Our Ingredients to Avoid card gives a lot of useful tips that help you to make more informed choices about the products you buy. The reasons behind our tips vary quite a lot, but can be summarised in this way:
- Sometimes we recommend avoiding something because it’s a known harmful substance or because there is sufficient evidence to warrant exercising caution. This is based on the reporting from reputable sources such as the World Health Organisation, not on conspiracy theories or internet hysteria. We don’t advocate paranoia – we advocate education.
- Other times we recommend avoiding something because the way it’s made means it may have toxic contaminants that you don’t want on your skin (or in our environment). There are so many healthy alternatives available that there’s no reason to choose something that pollutes our bodies or our world.
We also do our best to alert you to the ingredients and terminology that are commonly used in attempts to make products look more natural (or more ethical in other ways) than they really are.
- Although a brand / product can be marketed in a way that makes them seem clean or ethical, you can’t automatically assume that the care they’ve shown towards one cause extends to all other causes.
A great case in point here is how people used to assume that because the Body Shop didn’t test on animals and used ingredients from other cultures, it was all healthy and ‘green’ in its content.

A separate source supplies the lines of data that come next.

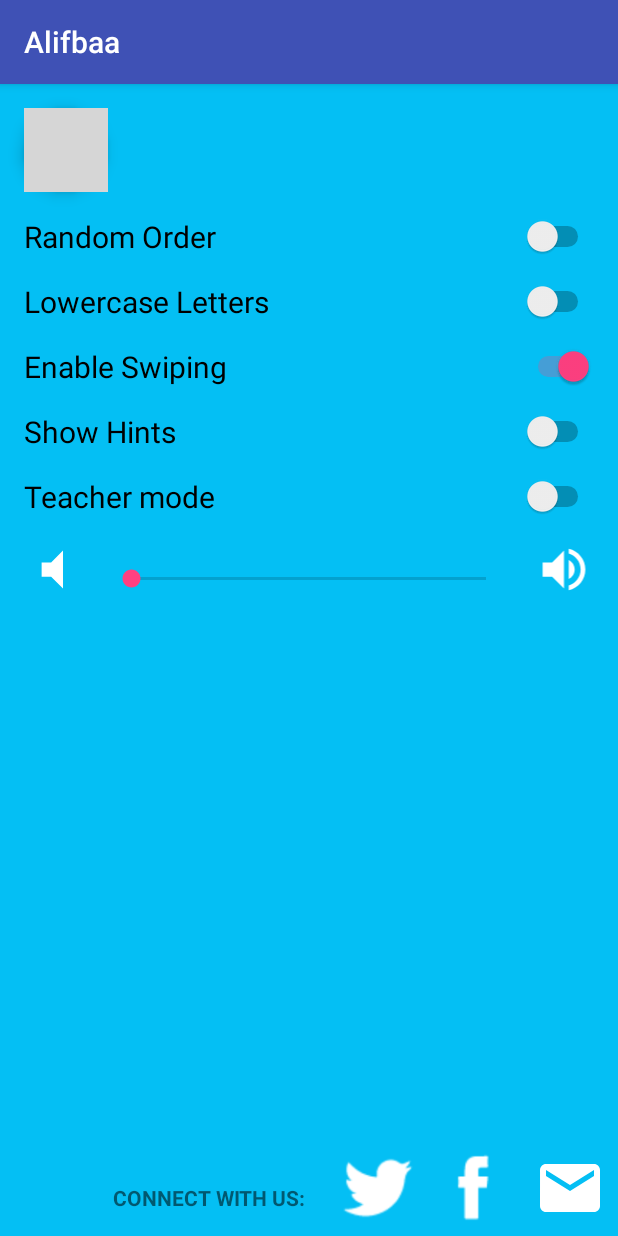
After one commit to Ezaldeen99/Alifbaa, an Android app: the SettingsActivity screen opened directly, with no data from a screen before it, on a phone screen of 412 x 824 dp. The commit adds this screen. Run offline under Robolectric (Android 15) with nearby library versions, the phone set to English and light mode, and no system bars; 2 statements that could not run were skipped; grey boxes are pictures that could not be loaded.

Commit message:
adding the settings activity

```diff
--- a/app/src/main/AndroidManifest.xml
+++ b/app/src/main/AndroidManifest.xml
@@ -17,9 +17,10 @@
             </intent-filter>
         </activity>
         <activity android:name=".AlphabetTilesActivity" />
-        <activity android:name=".TouchTheLetterActivity"/>
+        <activity android:name=".TouchTheLetterActivity" />
         <activity android:name=".LetterTrackingActivity" />
         <activity android:name=".FlashCardsActivity" />
+        <activity android:name=".SettingsActivity"></activity>
     </application>
 
 </manifest>
--- /dev/null
+++ b/app/src/main/java/com/example/android/alifbaa/SettingsActivity.java
@@ -0,0 +1,117 @@
+package com.example.android.alifbaa;
+
+import android.support.v7.app.AppCompatActivity;
+import android.os.Bundle;
+import android.view.View;
+import android.widget.Button;
+import android.widget.CompoundButton;
+import android.widget.ImageView;
+import android.widget.SeekBar;
+import android.widget.Switch;
+import android.widget.Toast;
+
+public class SettingsActivity extends AppCompatActivity {
+
+    @Override
+    protected void onCreate(Bundle savedInstanceState) {
+        super.onCreate(savedInstanceState);
+        setContentView(R.layout.activity_settings);
+        // twitter button
+        final ImageView twitter = (ImageView) findViewById(R.id.twitter_icon);
+        // email button
+        final ImageView email = (ImageView) findViewById(R.id.email_icon);
+        // facebook button
+        final ImageView facebook = (ImageView) findViewById(R.id.facebook_icon);
+        //home button
+        final Button home_button = (Button) findViewById(R.id.float_button_home);
+        // random order
+        final Switch switch1 = (Switch) findViewById(R.id.random_order);
+        // Lowercase letters
+        final Switch switch2 = (Switch) findViewById(R.id.Lowercase_letters);
+        //enable swiping
+        final Switch switch3 = (Switch) findViewById(R.id.enable_swiping);
+        // Show hints
+        final Switch switch4 = (Switch) findViewById(R.id.Show_hints);
+        // teacher mode
+        final Switch switch5 = (Switch) findViewById(R.id.teacher_mode);
+        // seekbar
+        SeekBar seekBar = (SeekBar) findViewById(R.id.id_seek_bar);
+        facebook.setOnClickListener(new View.OnClickListener() {
+            @Override
+            public void onClick(View view) {
+            }
+        });
+        // setOnClickListner for home button
+        home_button.setOnClickListener(new View.OnClickListener() {
+            @Override
+            public void onClick(View view) {
+                if (home_button.isClickable()) {
+                    Toast.makeText(SettingsActivity.this, "home button activiated", Toast.LENGTH_SHORT).show();
+                } else
+                    Toast.makeText(SettingsActivity.this, " home button deactiviated", Toast.LENGTH_SHORT).show();
+            }
+        });
+        //  i used the setonCheckedChangeListner instead of the setOnclickListner
+        // setOnCheckedListner inherits compoundbutton attributes
+        switch1.setOnCheckedChangeListener(new CompoundButton.OnCheckedChangeListener() {
+            public void onCheckedChanged(CompoundButton buttonView, boolean isChecked) {
+                // ischecked switch1 ?
+                if (switch1.isChecked()) {
+                    Toast.makeText(SettingsActivity.this, "random order on", Toast.LENGTH_SHORT).show();
+                } else
+                    Toast.makeText(SettingsActivity.this, "random order off", Toast.LENGTH_SHORT).show();
+            }
+        });
+        switch2.setOnCheckedChangeListener(new CompoundButton.OnCheckedChangeListener() {
+            @Override
+            public void onCheckedChanged(CompoundButton compoundButton, boolean b) {
+                // ischecked switch2 ?
+                if (switch2.isChecked()) {
+                    Toast.makeText(SettingsActivity.this, " Lowercase letters on", Toast.LENGTH_SHORT).show();
+                } else
+                    Toast.makeText(SettingsActivity.this, "Lowercase letters off", Toast.LENGTH_SHORT).show();
+            }
+        });
+        switch3.setOnCheckedChangeListener(new CompoundButton.OnCheckedChangeListener() {
+            @Override
+            public void onCheckedChanged(CompoundButton compoundButton, boolean b) {
+                if (switch3.isChecked()) {
+                    Toast.makeText(SettingsActivity.this, "enable swiping is on ", Toast.LENGTH_SHORT).show();
+                } else
+                    Toast.makeText(SettingsActivity.this, "enable swiping is off ", Toast.LENGTH_SHORT).show();
+            }
+        });
+        switch4.setOnCheckedChangeListener(new CompoundButton.OnCheckedChangeListener() {
+            @Override
+            public void onCheckedChanged(CompoundButton compoundButton, boolean b) {
+                if (switch4.isChecked()) {
+                    Toast.makeText(SettingsActivity.this, "hints is on ", Toast.LENGTH_SHORT).show();
+                } else
+                    Toast.makeText(SettingsActivity.this, "hints is off", Toast.LENGTH_SHORT).show();
+            }
+        });
+        switch5.setOnCheckedChangeListener(new CompoundButton.OnCheckedChangeListener() {
+            @Override
+            public void onCheckedChanged(CompoundButton compoundButton, boolean b) {
+                if (switch5.isChecked()) {
+                    Toast.makeText(SettingsActivity.this, "teacher mode is on", Toast.LENGTH_SHORT).show();
+                } else
+                    Toast.makeText(SettingsActivity.this, "teacher mode is off", Toast.LENGTH_SHORT).show();
+            }
+        });
+        seekBar.setOnSeekBarChangeListener(new SeekBar.OnSeekBarChangeListener() {
+            @Override
+            public void onProgressChanged(SeekBar seekBar, int i, boolean b) {
+                Toast.makeText(getApplicationContext(), "SeekBar progress: " + i, Toast.LENGTH_SHORT).show();
+            }
+            @Override
+            public void onStartTrackingTouch(SeekBar seekBar) {
+                Toast.makeText(getApplicationContext(), "SeekBar touch started: ", Toast.LENGTH_SHORT).show();
+            }
+            @Override
+            public void onStopTrackingTouch(SeekBar seekBar) {
+                Toast.makeText(getApplicationContext(), "SeekBar touch stopped: ", Toast.LENGTH_SHORT).show();
+            }
+        });
+    }
+    }
--- /dev/null
+++ b/app/src/main/res/drawable/background_colored.xml
@@ -0,0 +1,13 @@
+<?xml version="1.0" encoding="utf-8"?>
+<shape xmlns:android="http://schemas.android.com/apk/res/android"
+    android:shape="rectangle">
+    <solid android:color="@color/backgroundDark"/>
+    <size
+        android:layout_width="match_parent"
+        android:layout_height="match_parent"/>
+    <gradient
+        android:endColor="@color/backgroundLight"
+        android:gradientRadius="60dp"
+        android:startColor="@color/backgroundDark"/>
+
+</shape>
--- /dev/null
+++ b/app/src/main/res/drawable/ic_email_24dp.xml
@@ -0,0 +1,9 @@
+<vector xmlns:android="http://schemas.android.com/apk/res/android"
+        android:width="24dp"
+        android:height="24dp"
+        android:viewportWidth="24.0"
+        android:viewportHeight="24.0">
+    <path
+        android:fillColor="#FFFFFFFF"
+        android:pathData="M20,4L4,4c-1.1,0 -1.99,0.9 -1.99,2L2,18c0,1.1 0.9,2 2,2h16c1.1,0 2,-0.9 2,-2L22,6c0,-1.1 -0.9,-2 -2,-2zM20,8l-8,5 -8,-5L4,6l8,5 8,-5v2z"/>
+</vector>
--- /dev/null
+++ b/app/src/main/res/drawable/ic_volume_mute_24dp.xml
@@ -0,0 +1,9 @@
+<vector xmlns:android="http://schemas.android.com/apk/res/android"
+        android:width="24dp"
+        android:height="24dp"
+        android:viewportWidth="24.0"
+        android:viewportHeight="24.0">
+    <path
+        android:fillColor="#FFFFFFFF"
+        android:pathData="M7,9v6h4l5,5V4l-5,5H7z"/>
+</vector>
--- /dev/null
+++ b/app/src/main/res/drawable/ic_volume_up_black_24dp.xml
@@ -0,0 +1,9 @@
+<vector xmlns:android="http://schemas.android.com/apk/res/android"
+        android:width="24dp"
+        android:height="24dp"
+        android:viewportWidth="24.0"
+        android:viewportHeight="24.0">
+    <path
+        android:fillColor="#FFFFFF"
+        android:pathData="M3,9v6h4l5,5L12,4L7,9L3,9zM16.5,12c0,-1.77 -1.02,-3.29 -2.5,-4.03v8.05c1.48,-0.73 2.5,-2.25 2.5,-4.02zM14,3.23v2.06c2.89,0.86 5,3.54 5,6.71s-2.11,5.85 -5,6.71v2.06c4.01,-0.91 7,-4.49 7,-8.77s-2.99,-7.86 -7,-8.77z"/>
+</vector>
--- a/app/src/main/res/layout/activity_main.xml
+++ b/app/src/main/res/layout/activity_main.xml
@@ -22,8 +22,7 @@
         android:id="@+id/settings"
         android:layout_width="wrap_content"
         android:layout_height="wrap_content"
-        android:src="@drawable/ic_settings_24dp"
-         />
+        android:src="@drawable/ic_settings_24dp" />
 
     <ImageView
         android:id="@+id/_1st_game_button"
--- /dev/null
+++ b/app/src/main/res/layout/activity_settings.xml
@@ -0,0 +1,130 @@
+<?xml version="1.0" encoding="utf-8"?>
+
+    <RelativeLayout xmlns:android="http://schemas.android.com/apk/res/android"
+        xmlns:tools="http://schemas.android.com/tools"
+        android:layout_width="match_parent"
+        android:layout_height="match_parent"
+        android:background="@color/backgroundDark"
+        tools:context="com.example.android.alifbaa.SettingsActivity">
+        <android.support.design.widget.FloatingActionButton
+            android:id="@+id/float_button_home"
+            android:layout_width="wrap_content"
+            android:layout_height="wrap_content"
+            android:layout_marginLeft="16dp"
+            android:layout_marginTop="16dp"
+            android:src="@drawable/ic_home_white_48dp" />
+        <Switch
+            android:id="@+id/random_order"
+            android:layout_width="fill_parent"
+            android:layout_height="wrap_content"
+            android:layout_below="@id/float_button_home"
+            android:layout_marginLeft="16dp"
+            android:layout_marginRight="16dp"
+            android:layout_marginTop="16dp"
+            android:text="Random Order"
+            android:textSize="20sp" />
+        <Switch
+            android:id="@+id/Lowercase_letters"
+            android:layout_width="fill_parent"
+            android:layout_height="wrap_content"
+            android:layout_below="@id/random_order"
+            android:layout_marginLeft="16dp"
+            android:layout_marginRight="16dp"
+            android:layout_marginTop="16dp"
+            android:text="Lowercase Letters"
+            android:textSize="20sp" />
+        <Switch
+            android:id="@+id/enable_swiping"
+            android:layout_width="fill_parent"
+            android:layout_height="wrap_content"
+            android:layout_below="@id/Lowercase_letters"
+            android:layout_marginLeft="16dp"
+            android:layout_marginRight="16dp"
+            android:layout_marginTop="16dp"
+            android:checked="true"
+            android:text="Enable Swiping"
+            android:textSize="20sp" />
+        <Switch
+            android:id="@+id/Show_hints"
+            android:layout_width="fill_parent"
+            android:layout_height="wrap_content"
+            android:layout_below="@id/enable_swiping"
+            android:layout_marginLeft="16dp"
+            android:layout_marginRight="16dp"
+            android:layout_marginTop="16dp"
+            android:checked="false"
+            android:text="Show Hints"
+            android:textSize="20sp" />
+        <Switch
+            android:id="@+id/teacher_mode"
+            android:layout_width="fill_parent"
+            android:layout_height="wrap_content"
+            android:layout_below="@id/Show_hints"
+            android:layout_marginLeft="16dp"
+            android:layout_marginRight="16dp"
+            android:layout_marginTop="16dp"
+            android:checked="false"
+            android:text="Teacher mode"
+            android:textSize="20sp"
+            android:tooltipText="select which letters to trace" />
+        <LinearLayout
+            android:layout_width="match_parent"
+            android:layout_height="wrap_content"
+            android:layout_below="@id/teacher_mode"
+            android:layout_marginTop="16dp"
+            android:orientation="horizontal">
+            <ImageView
+                android:layout_width="38dp"
+                android:layout_height="38dp"
+                android:layout_weight="1"
+                android:src="@drawable/ic_volume_mute_24dp" />
+            <SeekBar
+                android:id="@+id/id_seek_bar"
+                android:layout_width="0dp"
+                android:layout_height="wrap_content"
+                android:layout_marginTop="16dp"
+                android:layout_weight="8"
+                android:max="20" />
+            <ImageView
+                android:layout_width="38dp"
+                android:layout_height="38dp"
+                android:layout_weight="1"
+                android:src="@drawable/ic_volume_up_black_24dp" />
+        </LinearLayout>
+        <ImageView
+            android:id="@+id/email_icon"
+            android:layout_width="48dp"
+            android:layout_height="48dp"
+            android:layout_alignParentBottom="true"
+            android:layout_alignParentRight="true"
+            android:layout_margin="8dp"
+            android:scaleType="centerCrop"
+            android:src="@drawable/ic_email_24dp" />
+        <ImageView
+            android:id="@+id/facebook_icon"
+            android:layout_width="48dp"
+            android:layout_height="48dp"
+            android:layout_alignParentBottom="true"
+            android:layout_margin="8dp"
+            android:layout_toLeftOf="@id/email_icon"
+            android:scaleType="centerCrop"
+            android:src="@drawable/facebookIcon" />
+        <ImageView
+            android:id="@+id/twitter_icon"
+            android:layout_width="48dp"
+            android:layout_height="48dp"
+            android:layout_alignParentBottom="true"
+            android:layout_margin="8dp"
+            android:layout_toLeftOf="@id/facebook_icon"
+            android:src="@drawable/twitterIcon" />
+        <TextView
+            android:layout_width="wrap_content"
+            android:layout_height="wrap_content"
+            android:layout_alignParentBottom="true"
+            android:layout_margin="16dp"
+            android:layout_toLeftOf="@id/twitter_icon"
+            android:text="Connect with us:"
+            android:textStyle="bold"
+            android:textAllCaps="true"
+            android:textSize="14sp" />
+    </RelativeLayout>
```
Also changed, not shown: app/src/main/res/drawable-v24/cog@2x.png (added), app/src/main/res/drawable-v24/facebookIcon.png (added), app/src/main/res/drawable-v24/facebookIcon@2x.png (added), app/src/main/res/drawable-v24/facebookIcon@3x.png (added), app/src/main/res/drawable-v24/twitterIcon.png (added), app/src/main/res/drawable-v24/twitterIcon@2x.png (added), app/src/main/res/drawable-v24/twitterIcon@3x.png (added).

It wasn’t, and didn’t claim to be, but people extended the Body Shop’s ethical positioning in their minds. I know that because I was one of them! That’s not intended as criticism, by the way, it’s just noting what happened… Anita Roddick was an amazing woman and I remember being incredibly inspired when seeing her speak at a lunch in the Adelaide Town Hall back in 2000, when she was touring for the release of her book, Business as Unusual. I recommend it, if you’re after a good book to read during the holidays!
- A brand may also attempt to position itself as ethical by financially supporting a cause, such as Breast Cancer, yet a quick glance at the ingredients list may reveal chemicals that are linked to cancer generally or breast cancer specifically. Or they might link to an environmental cause, yet use ingredients known to pollute landfill and waterways. They’re basically paying for ethical positioning instead of earning it. We try to provide the information that helps you to look past the hype so that you can make choices that really make a difference.
Please note: that we rarely provide the brand names in our posts on product ingredients lists. Our aim is to educate and inform the people who care and want to know this information, not finger point and inflame for the sake of it. In those rare instances in which we give a name, we explain why we’ve done so.
We’ve started enclosing an Ingredients to Avoid card in all our orders and we’re happy to enclose extras if you want to give some to your friends – just email email@example.com or call us on 08 8294 1167.
BTW for an extra tip that isn’t on the Ingredients to Avoid Card, look here!